A new research shows how the lower spine in women has evolved to keep them from toppling during pregnancy.

health and fitness Updated: Dec 13, 2007 14:22 IST

During the last weeks of pregnancy, many women become so large in the middle that they look as though they might tip over. But through evolutionary processes, nature has devised a way to keep them upright on their sometimes swollen feet.

In a new study, US researchers show how the lower spine in females has evolved to support the obstetrical load experienced by species that stand upright on two feet, so that the centre of balance is repositioned over the hips.

"Most previous studies on the evolution of how human mothers have accommodated pregnancy have focused on the pelvis and the problems of birthing; this is the first study to look at how mothers cope with the considerable challenges of stabilisation while they are pregnant," senior author Dr Daniel E Lieberman, from Harvard University in Cambridge, Massachusetts, told Reuters Health.

The normal curvature of the lower spine helps position the trunk above the hips in humans, thereby stabilising the upper body over the legs, according to the report in the issue of Nature. Pregnancy, however, complicates matters as the weight shifts forward.

In their study, Lieberman's team shows how over time the lower vertebrae in human females have become reinforced to allow the exaggerated curved position of the spine assumed by pregnant women when they are standing upright.
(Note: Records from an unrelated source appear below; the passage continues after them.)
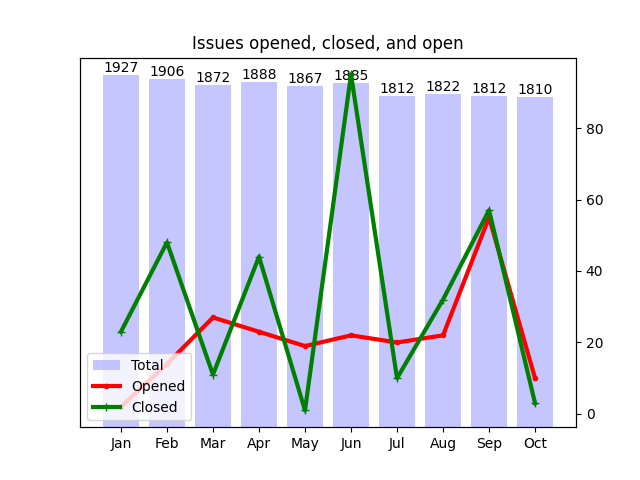
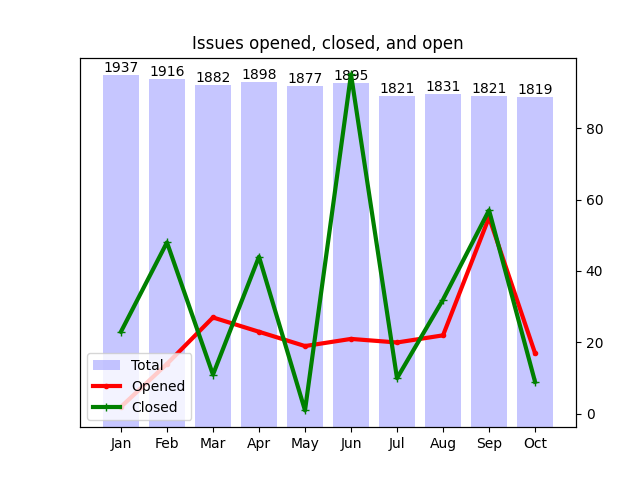
Apply automatic changes

diff --git a/docs/analytics.html b/docs/analytics.html
@@ -67,7 +67,7 @@
 						</tr>
 						<tr>
 							<td>Jun</td>
-							<td>22</td>
+							<td>21</td>
 							<td>95</td>
 						</tr>
 						<tr>
@@ -87,8 +87,8 @@
 						</tr>
 						<tr>
 							<td>Oct</td>
-							<td>10</td>
-							<td>3</td>
+							<td>17</td>
+							<td>9</td>
 						</tr>
 					</table>
 				</div>
@@ -162,7 +162,7 @@
 							<td>
 								<a href="http://github.com/notofonts/devanagari">devanagari</a>
 							</td>
-							<td>14</td>
+							<td>13</td>
 						</tr>
 					</table>
 				</div>
@@ -179,37 +179,37 @@
 				<tr>
 					<td>1</td>
 					<td>
-						<a href="http://github.com/notofonts/avestan">avestan</a>,  						<a href="http://github.com/notofonts/bamum">bamum</a>,  						<a href="http://github.com/notofonts/carian">carian</a>,  						<a href="http://github.com/notofonts/deseret">deseret</a>,  						<a href="http://github.com/notofonts/gothic">gothic</a>,  						<a href="http://github.com/notofonts/hanunoo">hanunoo</a>,  						<a href="http://github.com/notofonts/linear-a">linear-a</a>,  						<a href="http://github.com/notofonts/lisu">lisu</a>,  						<a href="http://github.com/notofonts/mahajani">mahajani</a>,  						<a href="http://github.com/notofonts/meetei-mayek">meetei-mayek</a>,  						<a href="http://github.com/notofonts/mende-kikakui">mende-kikakui</a>,  						<a href="http://github.com/notofonts/miao">miao</a>,  						<a href="http://github.com/notofonts/old-italic">old-italic</a>,  						<a href="http://github.com/notofonts/old-persian">old-persian</a>,  						<a href="http://github.com/notofonts/old-uyghur">old-uyghur</a>,  						<a href="http://github.com/notofonts/phoenician">phoenician</a>,  						<a href="http://github.com/notofonts/runic">runic</a>,  						<a href="http://github.com/notofonts/saurashtra">saurashtra</a>,  						<a href="http://github.com/notofonts/sinhala">sinhala</a>,  						<a href="http://github.com/notofonts/sogdian">sogdian</a>,  						<a href="http://github.com/notofonts/tai-le">tai-le</a>,  						<a href="http://github.com/notofonts/tai-viet">tai-viet</a>,  						<a href="http://github.com/notofonts/thaana">thaana</a>,  						<a href="http://github.com/notofonts/wancho">wancho</a>,  						<a href="http://github.com/notofonts/warang-citi">warang-citi</a> 
+						<a href="http://github.com/notofonts/avestan">avestan</a>,  						<a href="http://github.com/notofonts/bamum">bamum</a>,  						<a href="http://github.com/notofonts/carian">carian</a>,  						<a href="http://github.com/notofonts/deseret">deseret</a>,  						<a href="http://github.com/notofonts/gothic">gothic</a>,  						<a href="http://github.com/notofonts/hanunoo">hanunoo</a>,  						<a href="http://github.com/notofonts/linear-a">linear-a</a>,  						<a href="http://github.com/notofonts/lisu">lisu</a>,  						<a href="http://github.com/notofonts/mahajani">mahajani</a>,  						<a href="http://github.com/notofonts/masaram-gondi">masaram-gondi</a>,  						<a href="http://github.com/notofonts/meetei-mayek">meetei-mayek</a>,  						<a href="http://github.com/notofonts/mende-kikakui">mende-kikakui</a>,  						<a href="http://github.com/notofonts/miao">miao</a>,  						<a href="http://github.com/notofonts/newa">newa</a>,  						<a href="http://github.com/notofonts/old-italic">old-italic</a>,  						<a href="http://github.com/notofonts/old-persian">old-persian</a>,  						<a href="http://github.com/notofonts/old-uyghur">old-uyghur</a>,  						<a href="http://github.com/notofonts/phoenician">phoenician</a>,  						<a href="http://github.com/notofonts/runic">runic</a>,  						<a href="http://github.com/notofonts/saurashtra">saurashtra</a>,  						<a href="http://github.com/notofonts/sinhala">sinhala</a>,  						<a href="http://github.com/notofonts/sogdian">sogdian</a>,  						<a href="http://github.com/notofonts/tai-le">tai-le</a>,  						<a href="http://github.com/notofonts/tai-viet">tai-viet</a>,  						<a href="http://github.com/notofonts/thaana">thaana</a>,  						<a href="http://github.com/notofonts/wancho">wancho</a>,  						<a href="http://github.com/notofonts/warang-citi">warang-citi</a> 
 					</td>
 				</tr>
 				<tr>
 					<td>2</td>
 					<td>
-						<a href="http://github.com/notofonts/ahom">ahom</a>,  						<a href="http://github.com/notofonts/cham">cham</a>,  						<a href="http://github.com/notofonts/chorasmian">chorasmian</a>,  						<a href="http://github.com/notofonts/coptic">coptic</a>,  						<a href="http://github.com/notofonts/elbasan">elbasan</a>,  						<a href="http://github.com/notofonts/elymaic">elymaic</a>,  						<a href="http://github.com/notofonts/georgian">georgian</a>,  						<a href="http://github.com/notofonts/hanifi-rohingya">hanifi-rohingya</a>,  						<a href="http://github.com/notofonts/inscriptional-pahlavi">inscriptional-pahlavi</a>,  						<a href="http://github.com/notofonts/kharoshthi">kharoshthi</a>,  						<a href="http://github.com/notofonts/lao">lao</a>,  						<a href="http://github.com/notofonts/lepcha">lepcha</a>,  						<a href="http://github.com/notofonts/limbu">limbu</a>,  						<a href="http://github.com/notofonts/lydian">lydian</a>,  						<a href="http://github.com/notofonts/marchen">marchen</a>,  						<a href="http://github.com/notofonts/meroitic">meroitic</a>,  						<a href="http://github.com/notofonts/mongolian">mongolian</a>,  						<a href="http://github.com/notofonts/multani">multani</a>,  						<a href="http://github.com/notofonts/newa">newa</a>,  						<a href="http://github.com/notofonts/nko">nko</a>,  						<a href="http://github.com/notofonts/old-hungarian">old-hungarian</a>,  						<a href="http://github.com/notofonts/old-turkic">old-turkic</a>,  						<a href="http://github.com/notofonts/pahawh-hmong">pahawh-hmong</a>,  						<a href="http://github.com/notofonts/phags-pa">phags-pa</a>,  						<a href="http://github.com/notofonts/psalter-pahlavi">psalter-pahlavi</a>,  						<a href="http://github.com/notofonts/samaritan">samaritan</a>,  						<a href="http://github.com/notofonts/sharada">sharada</a>,  						<a href="http://github.com/notofonts/tangsa">tangsa</a>,  						<a href="http://github.com/notofonts/yezidi">yezidi</a> 
+						<a href="http://github.com/notofonts/ahom">ahom</a>,  						<a href="http://github.com/notofonts/cham">cham</a>,  						<a href="http://github.com/notofonts/chorasmian">chorasmian</a>,  						<a href="http://github.com/notofonts/coptic">coptic</a>,  						<a href="http://github.com/notofonts/elbasan">elbasan</a>,  						<a href="http://github.com/notofonts/elymaic">elymaic</a>,  						<a href="http://github.com/notofonts/georgian">georgian</a>,  						<a href="http://github.com/notofonts/hanifi-rohingya">hanifi-rohingya</a>,  						<a href="http://github.com/notofonts/inscriptional-pahlavi">inscriptional-pahlavi</a>,  						<a href="http://github.com/notofonts/kharoshthi">kharoshthi</a>,  						<a href="http://github.com/notofonts/lao">lao</a>,  						<a href="http://github.com/notofonts/lepcha">lepcha</a>,  						<a href="http://github.com/notofonts/limbu">limbu</a>,  						<a href="http://github.com/notofonts/lydian">lydian</a>,  						<a href="http://github.com/notofonts/marchen">marchen</a>,  						<a href="http://github.com/notofonts/meroitic">meroitic</a>,  						<a href="http://github.com/notofonts/multani">multani</a>,  						<a href="http://github.com/notofonts/nko">nko</a>,  						<a href="http://github.com/notofonts/old-hungarian">old-hungarian</a>,  						<a href="http://github.com/notofonts/old-turkic">old-turkic</a>,  						<a href="http://github.com/notofonts/pahawh-hmong">pahawh-hmong</a>,  						<a href="http://github.com/notofonts/phags-pa">phags-pa</a>,  						<a href="http://github.com/notofonts/psalter-pahlavi">psalter-pahlavi</a>,  						<a href="http://github.com/notofonts/samaritan">samaritan</a>,  						<a href="http://github.com/notofonts/sharada">sharada</a>,  						<a href="http://github.com/notofonts/tangsa">tangsa</a>,  						<a href="http://github.com/notofonts/yezidi">yezidi</a>,  						<a href="http://github.com/notofonts/zanabazar-square">zanabazar-square</a> 
 					</td>
 				</tr>
 				<tr>
 					<td>3</td>
 					<td>
-						<a href="http://github.com/notofonts/Cousine">Cousine</a>,  						<a href="http://github.com/notofonts/Tinos">Tinos</a>,  						<a href="http://github.com/notofonts/dogra">dogra</a>,  						<a href="http://github.com/notofonts/duployan">duployan</a>,  						<a href="http://github.com/notofonts/glagolitic">glagolitic</a>,  						<a href="http://github.com/notofonts/gunjala-gondi">gunjala-gondi</a>,  						<a href="http://github.com/notofonts/khudawadi">khudawadi</a>,  						<a href="http://github.com/notofonts/mandaic">mandaic</a>,  						<a href="http://github.com/notofonts/nushu">nushu</a>,  						<a href="http://github.com/notofonts/nyiakeng-puachue-hmong">nyiakeng-puachue-hmong</a>,  						<a href="http://github.com/notofonts/old-sogdian">old-sogdian</a>,  						<a href="http://github.com/notofonts/rejang">rejang</a>,  						<a href="http://github.com/notofonts/soyombo">soyombo</a>,  						<a href="http://github.com/notofonts/sundanese">sundanese</a>,  						<a href="http://github.com/notofonts/tagalog">tagalog</a>,  						<a href="http://github.com/notofonts/takri">takri</a> 
+						<a href="http://github.com/notofonts/Cousine">Cousine</a>,  						<a href="http://github.com/notofonts/Tinos">Tinos</a>,  						<a href="http://github.com/notofonts/duployan">duployan</a>,  						<a href="http://github.com/notofonts/glagolitic">glagolitic</a>,  						<a href="http://github.com/notofonts/gunjala-gondi">gunjala-gondi</a>,  						<a href="http://github.com/notofonts/khudawadi">khudawadi</a>,  						<a href="http://github.com/notofonts/mandaic">mandaic</a>,  						<a href="http://github.com/notofonts/mongolian">mongolian</a>,  						<a href="http://github.com/notofonts/nushu">nushu</a>,  						<a href="http://github.com/notofonts/nyiakeng-puachue-hmong">nyiakeng-puachue-hmong</a>,  						<a href="http://github.com/notofonts/old-sogdian">old-sogdian</a>,  						<a href="http://github.com/notofonts/rejang">rejang</a>,  						<a href="http://github.com/notofonts/soyombo">soyombo</a>,  						<a href="http://github.com/notofonts/tagalog">tagalog</a>,  						<a href="http://github.com/notofonts/takri">takri</a> 
 					</td>
 				</tr>
 				<tr>
 					<td>4</td>
 					<td>
-						<a href="http://github.com/notofonts/caucasian-albanian">caucasian-albanian</a>,  						<a href="http://github.com/notofonts/grantha">grantha</a>,  						<a href="http://github.com/notofonts/manichaean">manichaean</a>,  						<a href="http://github.com/notofonts/oriya">oriya</a>,  						<a href="http://github.com/notofonts/tai-tham">tai-tham</a>,  						<a href="http://github.com/notofonts/telugu">telugu</a> 
+						<a href="http://github.com/notofonts/caucasian-albanian">caucasian-albanian</a>,  						<a href="http://github.com/notofonts/dogra">dogra</a>,  						<a href="http://github.com/notofonts/grantha">grantha</a>,  						<a href="http://github.com/notofonts/manichaean">manichaean</a>,  						<a href="http://github.com/notofonts/oriya">oriya</a>,  						<a href="http://github.com/notofonts/sundanese">sundanese</a>,  						<a href="http://github.com/notofonts/tai-tham">tai-tham</a> 
 					</td>
 				</tr>
 				<tr>
 					<td>5</td>
 					<td>
-						<a href="http://github.com/notofonts/armenian">armenian</a>,  						<a href="http://github.com/notofonts/bhaiksuki">bhaiksuki</a>,  						<a href="http://github.com/notofonts/canadian-aboriginal">canadian-aboriginal</a>,  						<a href="http://github.com/notofonts/javanese">javanese</a>,  						<a href="http://github.com/notofonts/khojki">khojki</a>,  						<a href="http://github.com/notofonts/modi">modi</a>,  						<a href="http://github.com/notofonts/nandinagari">nandinagari</a> 
+						<a href="http://github.com/notofonts/armenian">armenian</a>,  						<a href="http://github.com/notofonts/bhaiksuki">bhaiksuki</a>,  						<a href="http://github.com/notofonts/canadian-aboriginal">canadian-aboriginal</a>,  						<a href="http://github.com/notofonts/egyptian-hieroglyphs">egyptian-hieroglyphs</a>,  						<a href="http://github.com/notofonts/javanese">javanese</a>,  						<a href="http://github.com/notofonts/khojki">khojki</a>,  						<a href="http://github.com/notofonts/modi">modi</a>,  						<a href="http://github.com/notofonts/nandinagari">nandinagari</a>,  						<a href="http://github.com/notofonts/telugu">telugu</a> 
 					</td>
 				</tr>
 				<tr>
 					<td>6</td>
 					<td>
-						<a href="http://github.com/notofonts/adlam">adlam</a>,  						<a href="http://github.com/notofonts/brahmi">brahmi</a>,  						<a href="http://github.com/notofonts/egyptian-hieroglyphs">egyptian-hieroglyphs</a>,  						<a href="http://github.com/notofonts/ethiopic">ethiopic</a>,  						<a href="http://github.com/notofonts/kaithi">kaithi</a>,  						<a href="http://github.com/notofonts/sign-writing">sign-writing</a> 
+						<a href="http://github.com/notofonts/adlam">adlam</a>,  						<a href="http://github.com/notofonts/brahmi">brahmi</a>,  						<a href="http://github.com/notofonts/ethiopic">ethiopic</a>,  						<a href="http://github.com/notofonts/kaithi">kaithi</a>,  						<a href="http://github.com/notofonts/sign-writing">sign-writing</a> 
 					</td>
 				</tr>
 				<tr>
@@ -474,16 +474,27 @@
 							<td>
 								<ul>
 									<li><a href="https://github.com/notofonts/bhaiksuki/releases/tag/NotoSansBhaiksuki-v2.002">NotoSansBhaiksuki-v2.002</a></li>
+									<li><a href="https://github.com/notofonts/chorasmian/releases/tag/NotoSansChorasmian-v1.002">NotoSansChorasmian-v1.002</a></li>
+									<li><a href="https://github.com/notofonts/dives-akuru/releases/tag/NotoSerifDivesAkuru-v1.001">NotoSerifDivesAkuru-v1.001</a></li>
 									<li><a href="https://github.com/notofonts/dogra/releases/tag/NotoSerifDogra-v1.006">NotoSerifDogra-v1.006</a></li>
+									<li><a href="https://github.com/notofonts/elbasan/releases/tag/NotoSansElbasan-v2.004">NotoSansElbasan-v2.004</a></li>
 									<li><a href="https://github.com/notofonts/lepcha/releases/tag/NotoSansLepcha-v2.005">NotoSansLepcha-v2.005</a></li>
+									<li><a href="https://github.com/notofonts/makasar/releases/tag/NotoSerifMakasar-v1.001">NotoSerifMakasar-v1.001</a></li>
 									<li><a href="https://github.com/notofonts/modi/releases/tag/NotoSansModi-v2.003">NotoSansModi-v2.003</a></li>
 									<li><a href="https://github.com/notofonts/multani/releases/tag/NotoSansMultani-v2.002">NotoSansMultani-v2.002</a></li>
+									<li><a href="https://github.com/notofonts/newa/releases/tag/NotoSansNewa-v2.006">NotoSansNewa-v2.006</a></li>
+									<li><a href="https://github.com/notofonts/old-uyghur/releases/tag/NotoSerifOldUyghur-v1.002">NotoSerifOldUyghur-v1.002</a></li>
+									<li><a href="https://github.com/notofonts/saurashtra/releases/tag/NotoSansSaurashtra-v2.002">NotoSansSaurashtra-v2.002</a></li>
 									<li><a href="https://github.com/notofonts/sharada/releases/tag/NotoSansSharada-v2.005">NotoSansSharada-v2.005</a></li>
 									<li><a href="https://github.com/notofonts/siddham/releases/tag/NotoSansSiddham-v2.004">NotoSansSiddham-v2.004</a></li>
 									<li><a href="https://github.com/notofonts/sogdian/releases/tag/NotoSansSogdian-v2.002">NotoSansSogdian-v2.002</a></li>
+									<li><a href="https://github.com/notofonts/sundanese/releases/tag/NotoSansSundanese-v2.003">NotoSansSundanese-v2.003</a></li>
 									<li><a href="https://github.com/notofonts/syloti-nagri/releases/tag/NotoSansSylotiNagri-v2.003">NotoSansSylotiNagri-v2.003</a></li>
 									<li><a href="https://github.com/notofonts/tangut/releases/tag/NotoSerifTangut-v2.169">NotoSerifTangut-v2.169</a></li>
 									<li><a href="https://github.com/notofonts/ugaritic/releases/tag/NotoSansUgaritic-v2.001">NotoSansUgaritic-v2.001</a></li>
+									<li><a href="https://github.com/notofonts/vithkuqi/releases/tag/NotoSansVithkuqi-v1.001">NotoSansVithkuqi-v1.001</a></li>
+									<li><a href="https://github.com/notofonts/vithkuqi/releases/tag/NotoSerifVithkuqi-v1.005">NotoSerifVithkuqi-v1.005</a></li>
+									<li><a href="https://github.com/notofonts/zanabazar-square/releases/tag/NotoSansZanabazarSquare-v2.005">NotoSansZanabazarSquare-v2.005</a></li>
 								</ul>
 							</td>
 						</tr>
This position allows the trunk's center mass to remain above the hips.

By studying fossils of Australopithecus, the researchers found that these vertebral changes actually preceded the evolution of Homo sapiens.

"For me, the biggest surprise was that we can see this maternal adaptation in the fossil record so far back," Lieberman said. "It makes sense that evolution would have favoured mothers who were better at coping with these demands, but I didn't expect the fossil record would be good enough to yield such evidence."

In future studies, he added, "I think we need to look more at the costs of this adaptation and how it relates to the back problems that so many of us regularly experience."

SOURCE: Nature, December 13, 2007.